Support for Uno's administration was as low as 10% in a survey of Tokyo residents, while as many as 70% of respondents did not approve of his Cabinet, according to Kyodo News Service, which conducted the poll.
Kyodo's telephone survey of 500 eligible voters also showed a serious erosion of support for the ruling Liberal Democratic Party in next Sunday's Tokyo metropolitan election, which is expected to be a benchmark for national voting patterns following the convulsions of the Recruit bribery scandal that toppled the government of Noboru Takeshita, Uno's predecessor.
While as many as 42% said they had supported the ruling party in the past, only 13% of the respondents in the Kyodo poll supported it now. That was less than the 16% who said they would vote for a Socialist candidate.
The results came just one day after Japanese newspapers reported that Uno was on the verge of quitting his post, which he assumed at the beginning of the month, because of an escalating scandal over peccadilloes in his private life.

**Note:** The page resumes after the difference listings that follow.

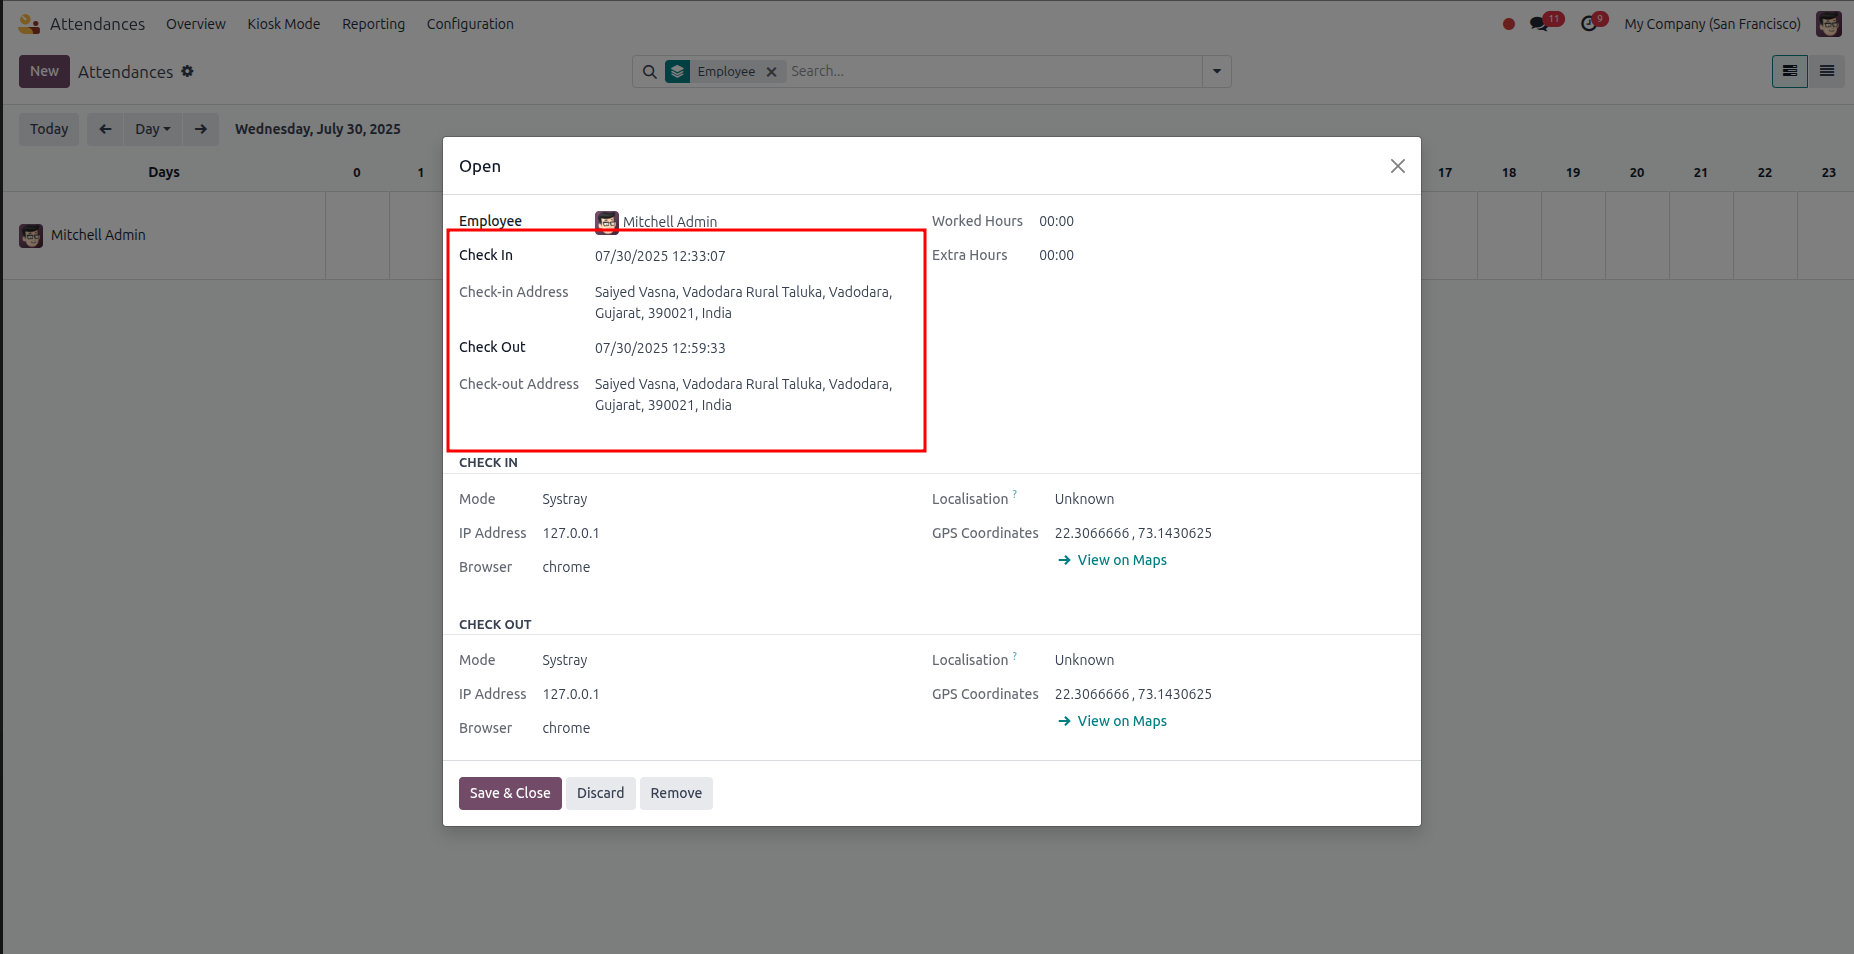
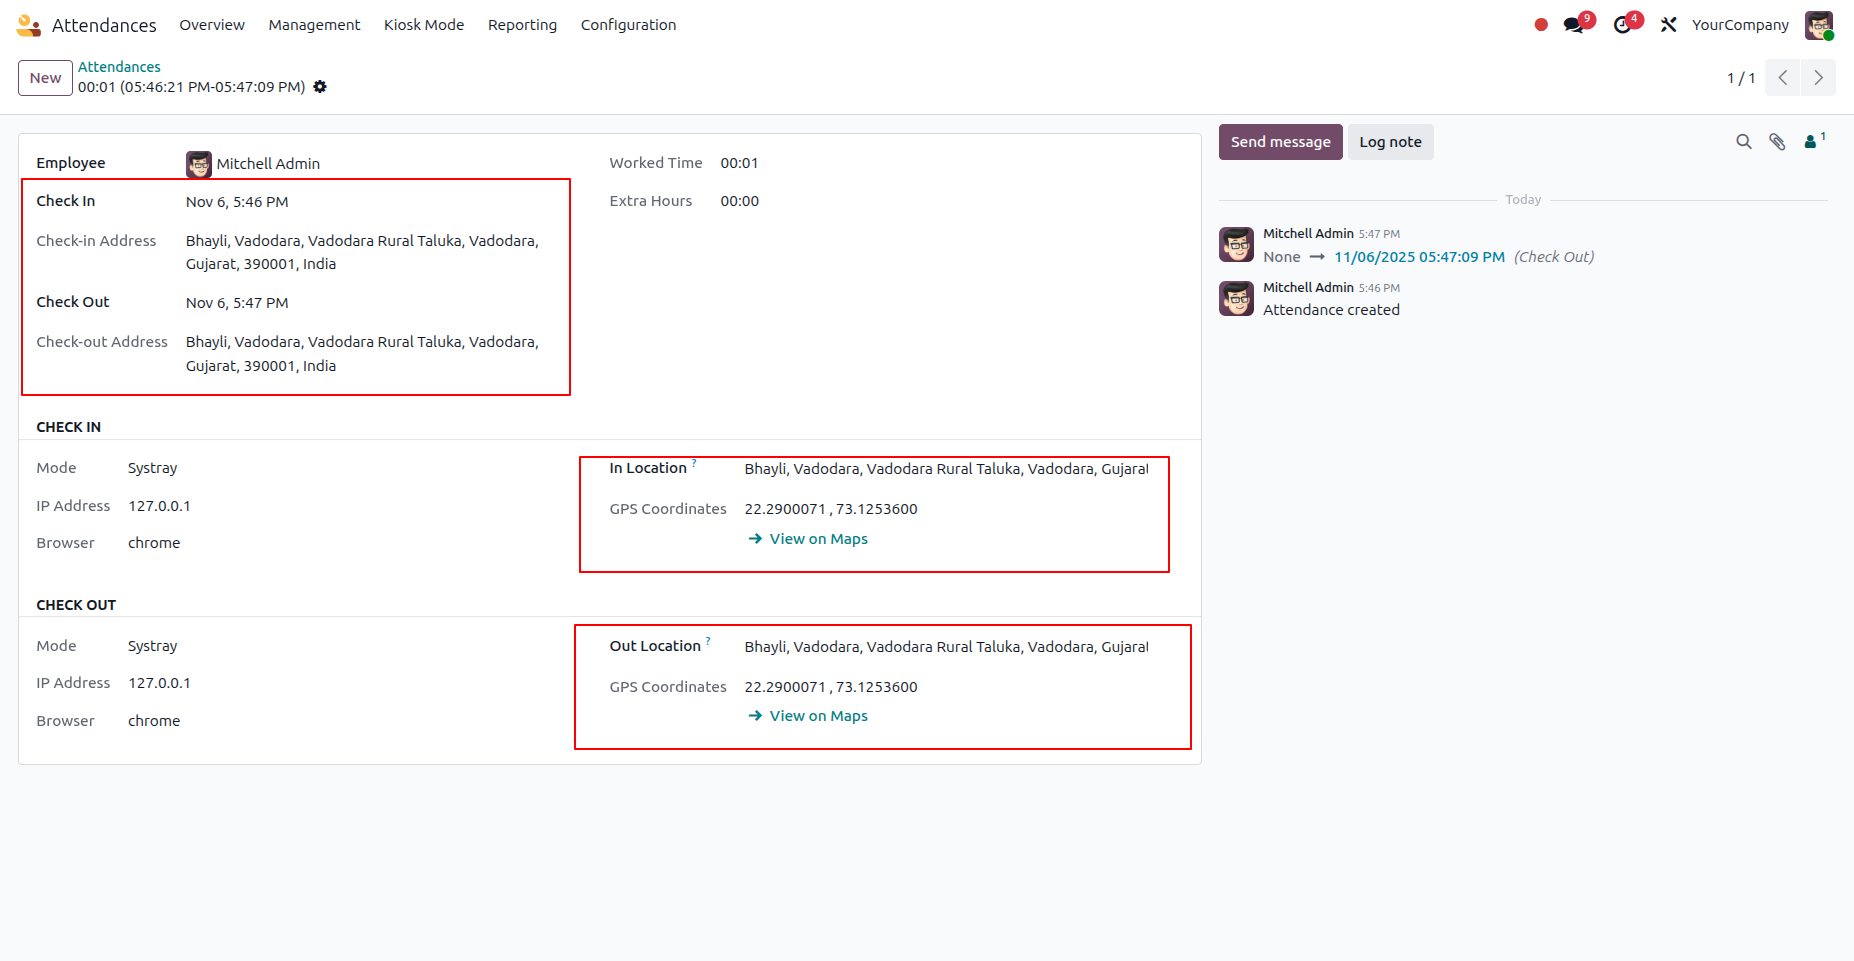
Add files via upload

diff --git a/nspl_fetch_attendance_location/static/description/index.html b/nspl_fetch_attendance_location/static/description/index.html
@@ -91,29 +91,29 @@ border-top: 3px solid #f9b233;
 
                             </div>
 
-                            <!-- Demo Button -->
-                            <div style="
-display: flex;
-gap: 20px;
-align-items: center;
-justify-content: center;
-margin-top: 40px;
-">
-                                <button type="button" style="
-display: flex;
-gap: 12px;
-align-items: center;
-justify-content: center;
-background-color: #a04b95;
-color: #fff;
-padding: 15px 30px;
-font-weight: 600;
-border: none;
-border-radius: 12px;
-">
-                                    <img src="img/video.png" alt="video" /> WATCH A DEMO
-                                </button>
-                            </div>
+<!--                            &lt;!&ndash; Demo Button &ndash;&gt;-->
+<!--                            <div style="-->
+<!--display: flex;-->
+<!--gap: 20px;-->
+<!--align-items: center;-->
+<!--justify-content: center;-->
+<!--margin-top: 40px;-->
+<!--">-->
+<!--                                <button type="button" style="-->
+<!--display: flex;-->
+<!--gap: 12px;-->
+<!--align-items: center;-->
+<!--justify-content: center;-->
+<!--background-color: #a04b95;-->
+<!--color: #fff;-->
+<!--padding: 15px 30px;-->
+<!--font-weight: 600;-->
+<!--border: none;-->
+<!--border-radius: 12px;-->
+<!--">-->
+<!--                                    <img src="img/video.png" alt="video" /> WATCH A DEMO-->
+<!--                                </button>-->
+<!--                            </div>-->
                         </div>
                     </section>
                 </div>
@@ -415,12 +415,12 @@ support@namahsoftech.com
 
             </div>
             <!-- Bottom CTA Button -->
-            <div>
-                <a href="#"
-                    style="display: inline-block; background-color: #8d2a7b; color: white; padding: 15px 30px; border-radius: 10px; text-decoration: none; font-weight: bold; font-size: 16px;">
-                    <span style="margin-right: 10px;"><img src="img/video.png" alt=""></span>Watch Demo
-                </a>
-            </div>
+<!--            <div>-->
+<!--                <a href="#"-->
+<!--                    style="display: inline-block; background-color: #8d2a7b; color: white; padding: 15px 30px; border-radius: 10px; text-decoration: none; font-weight: bold; font-size: 16px;">-->
+<!--                    <span style="margin-right: 10px;"><img src="img/video.png" alt=""></span>Watch Demo-->
+<!--                </a>-->
+<!--            </div>-->
 
         </div>
     </section>

diff --git a/nspl_fetch_attendance_location/__manifest__.py b/nspl_fetch_attendance_location/__manifest__.py
@@ -1,6 +1,6 @@
 {
     'name': 'Fetch Attendance Location',
-    'version': '18.0',
+    'version': '19.0.1',
     'summary': 'Automatically fetch Check-In and Check-Out Locations in HR Attendance',
     'description': """
     This module enhances the HR Attendance system by automatically capturing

Women's groups and opposition politicians have reacted with outrage to the confessions of a 40-year-old former geisha who accused Uno of paying her for sex in a brief affair four years ago.
Uno has declined to comment on the kiss-and-tell expose, which was originally published in the weekly magazine Sunday Mainichi and gathered credibility in the minds of many Japanese only after the foreign news media circulated it abroad.

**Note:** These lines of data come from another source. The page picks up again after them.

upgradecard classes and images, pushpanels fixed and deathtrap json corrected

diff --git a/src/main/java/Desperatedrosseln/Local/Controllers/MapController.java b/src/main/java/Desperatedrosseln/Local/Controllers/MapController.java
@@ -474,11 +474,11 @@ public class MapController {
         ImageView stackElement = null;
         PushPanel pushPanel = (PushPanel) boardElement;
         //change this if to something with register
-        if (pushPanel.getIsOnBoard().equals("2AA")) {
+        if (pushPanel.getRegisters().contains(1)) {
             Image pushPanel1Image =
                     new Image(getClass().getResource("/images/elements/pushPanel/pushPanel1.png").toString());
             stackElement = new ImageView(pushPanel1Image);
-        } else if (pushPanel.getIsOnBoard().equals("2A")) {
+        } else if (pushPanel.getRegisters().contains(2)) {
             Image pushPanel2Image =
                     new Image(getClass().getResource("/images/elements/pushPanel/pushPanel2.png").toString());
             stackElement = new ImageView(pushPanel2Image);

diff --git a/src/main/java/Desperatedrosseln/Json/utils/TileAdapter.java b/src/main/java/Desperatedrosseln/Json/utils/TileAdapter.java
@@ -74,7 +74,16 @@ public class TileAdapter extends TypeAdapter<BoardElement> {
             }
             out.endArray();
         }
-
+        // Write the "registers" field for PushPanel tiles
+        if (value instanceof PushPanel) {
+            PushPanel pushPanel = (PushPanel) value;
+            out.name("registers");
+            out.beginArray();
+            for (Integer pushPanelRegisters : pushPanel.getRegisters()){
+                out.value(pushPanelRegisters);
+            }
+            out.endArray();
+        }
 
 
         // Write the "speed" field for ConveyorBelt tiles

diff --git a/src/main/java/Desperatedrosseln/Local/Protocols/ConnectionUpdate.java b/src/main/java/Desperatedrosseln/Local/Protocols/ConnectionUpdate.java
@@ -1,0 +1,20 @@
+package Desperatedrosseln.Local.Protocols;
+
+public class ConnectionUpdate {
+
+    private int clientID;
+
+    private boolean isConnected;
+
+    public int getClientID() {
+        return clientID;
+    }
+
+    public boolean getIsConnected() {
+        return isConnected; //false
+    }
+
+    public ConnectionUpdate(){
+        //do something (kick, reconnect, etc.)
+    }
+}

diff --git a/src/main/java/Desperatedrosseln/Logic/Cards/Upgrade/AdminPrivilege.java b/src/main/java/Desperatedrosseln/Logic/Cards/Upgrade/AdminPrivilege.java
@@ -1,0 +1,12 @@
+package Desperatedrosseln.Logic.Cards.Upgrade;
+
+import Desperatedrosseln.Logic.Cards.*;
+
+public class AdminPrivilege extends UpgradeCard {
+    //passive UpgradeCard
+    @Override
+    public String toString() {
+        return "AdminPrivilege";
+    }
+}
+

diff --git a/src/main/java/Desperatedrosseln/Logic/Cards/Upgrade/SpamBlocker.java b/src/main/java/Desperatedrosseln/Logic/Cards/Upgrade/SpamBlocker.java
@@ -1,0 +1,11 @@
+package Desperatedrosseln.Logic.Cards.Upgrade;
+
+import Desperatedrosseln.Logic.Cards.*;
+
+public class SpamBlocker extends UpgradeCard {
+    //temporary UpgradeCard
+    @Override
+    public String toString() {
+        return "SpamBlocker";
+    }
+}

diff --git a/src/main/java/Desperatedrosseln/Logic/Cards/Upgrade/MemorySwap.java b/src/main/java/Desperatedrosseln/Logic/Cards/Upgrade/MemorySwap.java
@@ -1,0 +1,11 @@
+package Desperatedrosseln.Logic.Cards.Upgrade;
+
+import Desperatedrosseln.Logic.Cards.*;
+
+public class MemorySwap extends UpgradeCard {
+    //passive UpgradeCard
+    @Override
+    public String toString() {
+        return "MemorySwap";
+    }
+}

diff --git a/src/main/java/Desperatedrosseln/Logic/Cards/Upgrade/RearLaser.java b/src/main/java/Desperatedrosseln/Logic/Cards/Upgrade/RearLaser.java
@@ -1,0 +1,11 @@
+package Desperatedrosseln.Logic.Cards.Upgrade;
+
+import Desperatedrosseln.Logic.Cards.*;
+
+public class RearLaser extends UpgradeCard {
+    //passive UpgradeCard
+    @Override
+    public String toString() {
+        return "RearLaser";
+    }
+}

It is custom in Japan for the mainstream media to ignore compromising reports on the private lives of politicians and public figures--outside the show business industry--but Uno's position has become increasingly untenable after further allegations of extra-marital relations surfaced.
With the news that another prurient report was due to come out today in the gossipy, voyeuristic photo magazine Focus, Uno told would-be confidants Tuesday night that he was inclined to resign because the sex scandal will undermine his credibility at the upcoming Paris economic summit, the major dailies reported Wednesday.

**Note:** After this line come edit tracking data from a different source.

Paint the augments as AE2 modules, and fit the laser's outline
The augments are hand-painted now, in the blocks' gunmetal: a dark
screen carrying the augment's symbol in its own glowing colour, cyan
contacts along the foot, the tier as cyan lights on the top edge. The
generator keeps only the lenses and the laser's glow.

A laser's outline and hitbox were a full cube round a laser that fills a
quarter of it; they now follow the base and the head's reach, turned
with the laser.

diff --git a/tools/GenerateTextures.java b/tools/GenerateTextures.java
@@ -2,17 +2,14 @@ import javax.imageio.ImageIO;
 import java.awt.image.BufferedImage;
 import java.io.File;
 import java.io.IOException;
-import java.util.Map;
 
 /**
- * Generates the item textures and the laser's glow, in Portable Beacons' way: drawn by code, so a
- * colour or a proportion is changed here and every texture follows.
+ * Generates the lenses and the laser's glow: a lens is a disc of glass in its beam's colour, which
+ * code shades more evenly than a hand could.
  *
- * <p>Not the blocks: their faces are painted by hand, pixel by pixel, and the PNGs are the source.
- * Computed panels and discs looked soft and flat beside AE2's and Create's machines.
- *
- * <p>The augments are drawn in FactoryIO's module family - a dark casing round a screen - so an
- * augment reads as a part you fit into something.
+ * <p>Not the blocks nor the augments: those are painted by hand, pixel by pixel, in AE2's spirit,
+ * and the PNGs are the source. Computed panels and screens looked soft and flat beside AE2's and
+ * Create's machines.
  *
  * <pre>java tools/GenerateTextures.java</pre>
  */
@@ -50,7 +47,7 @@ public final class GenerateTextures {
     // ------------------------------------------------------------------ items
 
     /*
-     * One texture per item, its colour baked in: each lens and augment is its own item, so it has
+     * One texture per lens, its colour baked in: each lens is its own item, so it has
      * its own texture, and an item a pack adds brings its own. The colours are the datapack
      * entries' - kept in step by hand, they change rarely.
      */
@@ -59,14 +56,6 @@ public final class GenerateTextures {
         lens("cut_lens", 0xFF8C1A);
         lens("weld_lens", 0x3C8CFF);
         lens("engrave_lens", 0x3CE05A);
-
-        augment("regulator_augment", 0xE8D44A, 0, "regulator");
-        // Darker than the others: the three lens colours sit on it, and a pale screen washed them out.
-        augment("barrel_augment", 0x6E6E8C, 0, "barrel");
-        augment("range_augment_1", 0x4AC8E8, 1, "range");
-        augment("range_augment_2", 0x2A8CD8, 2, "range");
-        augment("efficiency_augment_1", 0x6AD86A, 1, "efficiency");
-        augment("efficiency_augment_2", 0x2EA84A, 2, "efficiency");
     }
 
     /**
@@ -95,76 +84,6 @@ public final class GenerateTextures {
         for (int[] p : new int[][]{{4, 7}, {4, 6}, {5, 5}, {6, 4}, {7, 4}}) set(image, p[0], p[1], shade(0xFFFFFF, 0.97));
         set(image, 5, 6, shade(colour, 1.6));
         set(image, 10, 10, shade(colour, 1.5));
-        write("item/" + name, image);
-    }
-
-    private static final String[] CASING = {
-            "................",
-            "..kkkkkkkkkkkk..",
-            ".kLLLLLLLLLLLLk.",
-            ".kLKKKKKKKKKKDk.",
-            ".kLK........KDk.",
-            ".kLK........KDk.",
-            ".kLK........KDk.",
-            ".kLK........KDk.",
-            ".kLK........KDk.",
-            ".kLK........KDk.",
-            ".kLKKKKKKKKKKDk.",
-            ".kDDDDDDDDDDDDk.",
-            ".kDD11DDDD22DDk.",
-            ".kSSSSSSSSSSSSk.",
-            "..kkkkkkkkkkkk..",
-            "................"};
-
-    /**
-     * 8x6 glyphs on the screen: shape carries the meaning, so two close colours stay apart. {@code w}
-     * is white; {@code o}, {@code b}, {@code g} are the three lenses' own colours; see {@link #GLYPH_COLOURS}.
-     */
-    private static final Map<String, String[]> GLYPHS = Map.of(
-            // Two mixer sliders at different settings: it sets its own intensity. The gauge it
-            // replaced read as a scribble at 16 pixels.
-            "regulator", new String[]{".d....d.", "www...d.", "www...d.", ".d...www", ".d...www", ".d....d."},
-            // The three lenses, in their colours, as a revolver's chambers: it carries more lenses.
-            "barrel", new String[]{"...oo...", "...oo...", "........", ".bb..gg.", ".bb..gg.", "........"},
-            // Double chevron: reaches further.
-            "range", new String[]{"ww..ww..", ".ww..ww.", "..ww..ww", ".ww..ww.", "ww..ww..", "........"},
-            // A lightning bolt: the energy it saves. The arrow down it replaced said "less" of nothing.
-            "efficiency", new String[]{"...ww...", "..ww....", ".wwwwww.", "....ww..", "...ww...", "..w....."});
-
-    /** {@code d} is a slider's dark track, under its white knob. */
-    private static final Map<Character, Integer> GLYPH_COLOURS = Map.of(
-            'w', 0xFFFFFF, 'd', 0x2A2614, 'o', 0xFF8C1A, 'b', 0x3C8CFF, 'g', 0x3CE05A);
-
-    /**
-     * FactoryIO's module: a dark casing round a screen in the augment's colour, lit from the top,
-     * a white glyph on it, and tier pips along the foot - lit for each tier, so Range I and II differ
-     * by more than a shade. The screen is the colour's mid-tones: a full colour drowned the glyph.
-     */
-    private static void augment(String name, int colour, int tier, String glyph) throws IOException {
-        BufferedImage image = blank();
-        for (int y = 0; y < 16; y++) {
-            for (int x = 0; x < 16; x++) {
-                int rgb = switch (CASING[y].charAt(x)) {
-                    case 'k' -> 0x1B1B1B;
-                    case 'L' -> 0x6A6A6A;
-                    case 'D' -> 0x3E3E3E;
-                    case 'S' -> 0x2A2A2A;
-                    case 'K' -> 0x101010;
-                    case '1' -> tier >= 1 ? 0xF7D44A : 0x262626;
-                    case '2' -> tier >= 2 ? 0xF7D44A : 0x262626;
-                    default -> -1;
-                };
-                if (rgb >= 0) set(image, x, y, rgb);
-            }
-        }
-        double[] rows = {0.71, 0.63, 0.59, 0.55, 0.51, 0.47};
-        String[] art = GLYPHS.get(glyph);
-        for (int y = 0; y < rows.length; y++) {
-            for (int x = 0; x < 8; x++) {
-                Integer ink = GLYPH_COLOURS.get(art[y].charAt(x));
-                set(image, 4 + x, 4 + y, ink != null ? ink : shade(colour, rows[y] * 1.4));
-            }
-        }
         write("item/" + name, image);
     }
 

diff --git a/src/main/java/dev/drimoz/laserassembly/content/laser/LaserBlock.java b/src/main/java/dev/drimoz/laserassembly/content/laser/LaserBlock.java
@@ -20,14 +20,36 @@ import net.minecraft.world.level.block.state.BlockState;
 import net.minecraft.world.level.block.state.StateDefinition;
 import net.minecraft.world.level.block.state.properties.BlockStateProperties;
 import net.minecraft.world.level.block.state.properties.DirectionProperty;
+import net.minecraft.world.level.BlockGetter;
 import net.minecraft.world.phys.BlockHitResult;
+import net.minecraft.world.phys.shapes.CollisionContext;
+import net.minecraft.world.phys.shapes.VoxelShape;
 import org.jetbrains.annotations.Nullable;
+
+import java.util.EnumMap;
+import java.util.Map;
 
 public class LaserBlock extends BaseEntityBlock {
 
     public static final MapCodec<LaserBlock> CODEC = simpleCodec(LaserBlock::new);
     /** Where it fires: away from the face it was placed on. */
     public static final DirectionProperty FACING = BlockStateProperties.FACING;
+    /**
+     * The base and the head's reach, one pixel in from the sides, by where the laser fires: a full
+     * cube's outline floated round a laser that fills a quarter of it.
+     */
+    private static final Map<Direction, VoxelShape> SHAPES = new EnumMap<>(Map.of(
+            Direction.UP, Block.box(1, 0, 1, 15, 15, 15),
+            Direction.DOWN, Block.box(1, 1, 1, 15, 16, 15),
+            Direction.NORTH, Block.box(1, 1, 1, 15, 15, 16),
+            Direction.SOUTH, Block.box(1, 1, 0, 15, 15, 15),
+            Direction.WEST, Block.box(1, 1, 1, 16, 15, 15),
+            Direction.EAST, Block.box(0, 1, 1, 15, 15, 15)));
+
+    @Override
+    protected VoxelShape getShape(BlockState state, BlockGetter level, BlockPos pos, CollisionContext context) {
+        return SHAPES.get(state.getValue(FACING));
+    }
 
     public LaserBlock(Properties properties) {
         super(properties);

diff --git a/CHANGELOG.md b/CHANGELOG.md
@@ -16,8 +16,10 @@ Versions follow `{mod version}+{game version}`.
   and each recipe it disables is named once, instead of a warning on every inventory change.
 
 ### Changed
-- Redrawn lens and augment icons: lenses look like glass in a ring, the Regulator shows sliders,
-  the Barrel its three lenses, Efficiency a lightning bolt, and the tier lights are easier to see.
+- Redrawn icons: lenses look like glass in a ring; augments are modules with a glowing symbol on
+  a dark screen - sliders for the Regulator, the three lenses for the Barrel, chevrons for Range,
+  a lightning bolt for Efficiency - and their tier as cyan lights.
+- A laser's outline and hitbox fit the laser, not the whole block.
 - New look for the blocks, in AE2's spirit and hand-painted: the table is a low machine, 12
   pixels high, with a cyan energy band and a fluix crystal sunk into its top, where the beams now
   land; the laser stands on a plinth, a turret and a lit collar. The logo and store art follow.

"I find the present development utterly regrettable," the newspaper Yomiuri quoted Uno as telling Takami Eto, deputy general secretary of the ruling party. "Here I am, staking my life for this country, and commercial magazines continue to carry damaging articles on me, preventing me from attending the Paris summit."
The Yomiuri quoted an unnamed high-ranking official in the party as saying Uno was "highly intoxicated" and therefore not serious when he declared: "I can no longer perform as prime minister."
Other reports suggested the prime minister was on the verge of a nervous breakdown.
Uno and other government officials quickly denied the reports, which Uno dismissed with the word "stupid."
But pundits are still speculating on how long he will remain in office in his apparent caretaker capacity. It appears likely that he will continue serving as prime minister at least until the Liberal Democrats weather a July 23 election in which half the seats in the upper house of Parliament are to be contested.
"Uno is Japan's top political leader. It is bizarre indeed that this man is being forced, for personal reasons, to virtually hide from the voting public right before important elections," the influential Asahi newspaper said in an editorial Thursday. "One can hardly say that Uno is living up to his responsibilities as prime minister."
The Asahi summed up the public reaction to Uno's deteriorating position by saying, "The great majority of Japanese, including LDP supporters, have become disgusted with the whole sordid series of developments."